T-Mobile BlackBerry Bold 9700 Hardware Tour and Unboxing
The new BlackBerry Bold 9700 will replace Research in Motion’s flagship BlackBerry Bold 9000. The new Bold 9700 sports a more modern, compact form factor than the Bold it replaces. Unlike the predecessor, which was only available on AT&T’s 3G network, the Bold 9700 will be available on AT&T and T-Mobile’s budding 3G data networks. The 9700 sports a design that is reminiscent of a leaner, less wide BlackBerry Tour, currently offered on Verizon Wireless and Sprint; the device will be available on T-Mobile and AT&T later this month for $200 on contract and with rebates for AT&T.
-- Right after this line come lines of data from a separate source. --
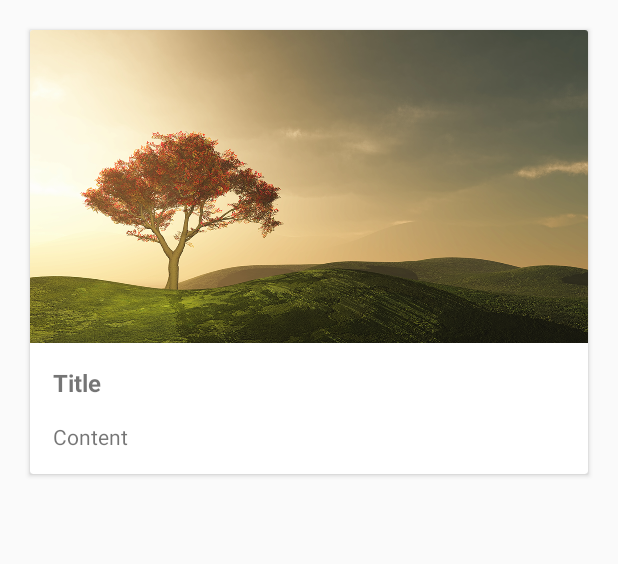
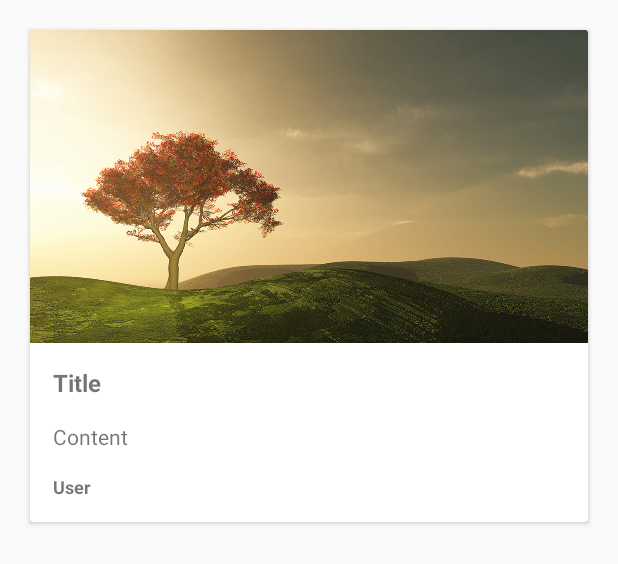
Before and after one commit to Raven0/FirebaseBlog, an Android app: the layout blog_post.xml on its own in the app's theme, with its tools: preview values and no code run, on a phone screen of 412 x 824 dp. Shown: the top 564 px of the screen. Run offline under Robolectric (Android 15) with nearby library versions, the phone set to English and light mode, and no system bars.

Commit message:
show username in post
done

```diff
--- a/app/src/main/java/com/preangerstd/firebaseblog/MainActivity.java
+++ b/app/src/main/java/com/preangerstd/firebaseblog/MainActivity.java
@@ -77,6 +77,7 @@ public class MainActivity extends AppCompatActivity {
             protected void populateViewHolder(PostViewHolder viewHolder, BlogPost model, int position) {
                 viewHolder.setTitle(model.getTitle());
                 viewHolder.setContent(model.getContent());
+                viewHolder.setUsername(model.getUsername());
                 viewHolder.setImage(getApplicationContext(), model.getImage());
             }
         };
@@ -127,6 +128,11 @@ public class MainActivity extends AppCompatActivity {
             postContent.setText(content);
         }
 
+        public void setUsername(String username){
+            TextView postUser = (TextView) mView.findViewById(R.id.postUser);
+            postUser.setText(username);
+        }
+
         public void setImage(Context context, String image){
             ImageView postImage = (ImageView) mView.findViewById(R.id.postImage);
             Picasso.with(context).load(image).into(postImage);
--- a/app/src/main/res/layout/blog_post.xml
+++ b/app/src/main/res/layout/blog_post.xml
@@ -34,6 +34,17 @@
             android:paddingBottom="15dp"
             android:text="Content"/>
 
+        <TextView
+            android:layout_width="match_parent"
+            android:layout_height="wrap_content"
+            android:id="@+id/postUser"
+            android:textStyle="bold"
+            android:textSize="12dp"
+            android:paddingLeft="15dp"
+            android:paddingRight="15dp"
+            android:paddingBottom="15dp"
+            android:text="User"/>
+
     </LinearLayout>
 
 </android.support.v7.widget.CardView>
```
Also changed, not shown: app/src/main/java/com/preangerstd/firebaseblog/BlogPost.java (+11 -1 lines), app/src/main/java/com/preangerstd/firebaseblog/PostActivity.java (+45 -6 lines).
The new Bold 9700’s compact form factor doesn’t come without a cost. The downside to the sleek build is that Research in Motion had to to trim the screen down–from 2.6-inch to 2.44-inch–and the keyboard is a little more cramped, but still very much usable and very comfortable to type on. However, like all BlackBerry, the keyboard is still the hallmark of the device and it will get you through emails and messages like a champ. The battery life goes for an astounding 6 hours of talk time and can play music for 38 hours according to RIM; in actual use, I got about two days of light to moderate calling and heavy emailing without needing a charge. The compact screen means that everything looks a little more sharp on the 480 X 360 resolution display. The speaker is loud and clear and I had no problems with call quality or signal strength on T-Mobile’s wireless 3G network.
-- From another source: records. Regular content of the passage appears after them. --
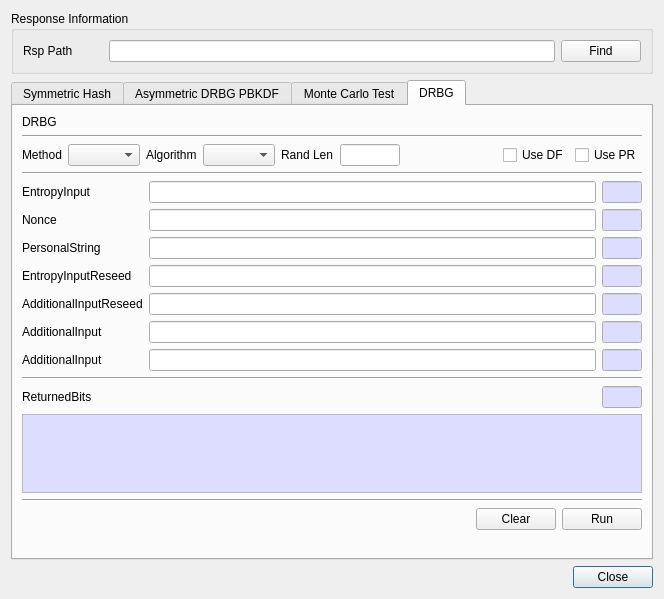
Old version of the form BerEditor/cavp_dlg.ui in the repository jykim74/BerEditor.
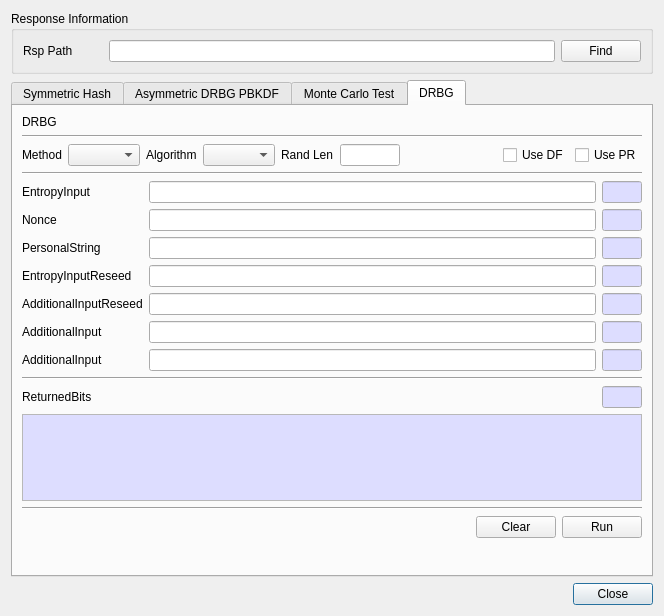
New version of the form. The open tabs and pages were chosen to show the change.

The edit to the form file:
```diff
--- a/BerEditor/cavp_dlg.ui
+++ b/BerEditor/cavp_dlg.ui
@@ -7,7 +7,7 @@
     <x>0</x>
     <y>0</y>
     <width>664</width>
-    <height>578</height>
+    <height>616</height>
    </rect>
   </property>
   <property name="windowTitle">
```
Left out of the diff: 4 changed lines with no effect on the pictures.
If you’re in an area with bad T-Mobile coverage, the T-Mobile edition of the Bold 9700 supports UMA calling so you can use it with a Hotspot @Home service or your router and make calls over WiFi, like a VOIP call. Essentially, you’re using your home network as a cell tower to alleviate the signal strength issue, if any. Along with WiFi and 3G, you also get Bluetooth, GPS, and an optical trackpad that replaces the trackball found on the older Bold 9000.
Build quality is solid. One minor concern that I did have in the video, which isn’t explained, is that I thought the four navigation keys surrounding the optical trackpad were attached–the Call Send seemed to be attached to the BlackBerry button while the Back button seemed to be attached to the End button via a small plastic connector. I heard a snap in testing the device when pressing down too hard on one of the four navigation buttons. However, that had no effect on performance. Additionally, it would have been nice if RIM used a rubberized material for the back of the device–the matte plastic, although nice, doesn’t feel as luxurious for a flagship 3G QWERTY model.
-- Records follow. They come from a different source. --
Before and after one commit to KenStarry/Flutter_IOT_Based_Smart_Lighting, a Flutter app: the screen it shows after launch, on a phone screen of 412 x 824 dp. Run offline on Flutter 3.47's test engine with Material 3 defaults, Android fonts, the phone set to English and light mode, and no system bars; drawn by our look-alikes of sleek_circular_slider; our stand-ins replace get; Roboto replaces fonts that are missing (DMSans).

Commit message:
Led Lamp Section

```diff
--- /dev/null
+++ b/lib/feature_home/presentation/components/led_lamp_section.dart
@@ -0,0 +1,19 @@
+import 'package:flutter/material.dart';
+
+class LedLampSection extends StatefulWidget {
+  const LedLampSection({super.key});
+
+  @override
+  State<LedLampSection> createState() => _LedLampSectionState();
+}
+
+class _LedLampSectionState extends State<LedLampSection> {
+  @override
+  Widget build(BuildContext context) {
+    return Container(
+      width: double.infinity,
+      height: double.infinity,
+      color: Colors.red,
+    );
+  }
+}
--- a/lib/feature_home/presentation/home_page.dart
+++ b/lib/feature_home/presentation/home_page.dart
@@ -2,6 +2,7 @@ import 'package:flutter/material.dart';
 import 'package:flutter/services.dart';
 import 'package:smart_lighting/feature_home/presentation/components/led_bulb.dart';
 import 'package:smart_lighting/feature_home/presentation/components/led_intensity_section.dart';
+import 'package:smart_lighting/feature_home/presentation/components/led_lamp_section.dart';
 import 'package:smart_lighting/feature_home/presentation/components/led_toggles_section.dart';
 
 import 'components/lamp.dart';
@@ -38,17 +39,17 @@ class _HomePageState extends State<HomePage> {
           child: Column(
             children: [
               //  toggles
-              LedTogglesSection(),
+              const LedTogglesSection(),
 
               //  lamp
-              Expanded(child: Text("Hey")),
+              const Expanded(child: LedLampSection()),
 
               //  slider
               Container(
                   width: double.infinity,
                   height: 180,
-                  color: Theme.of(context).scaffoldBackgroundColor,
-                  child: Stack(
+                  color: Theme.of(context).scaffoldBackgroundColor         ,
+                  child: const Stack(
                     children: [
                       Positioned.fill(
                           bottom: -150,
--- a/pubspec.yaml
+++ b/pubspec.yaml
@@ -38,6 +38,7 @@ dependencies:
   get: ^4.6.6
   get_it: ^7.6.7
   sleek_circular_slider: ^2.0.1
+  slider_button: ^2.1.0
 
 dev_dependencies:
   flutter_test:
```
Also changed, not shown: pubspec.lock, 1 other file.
A video tour of BlackBerry OS 5 will be coming out shortly to note some of the differences and improvements on the software side. Stay tuned.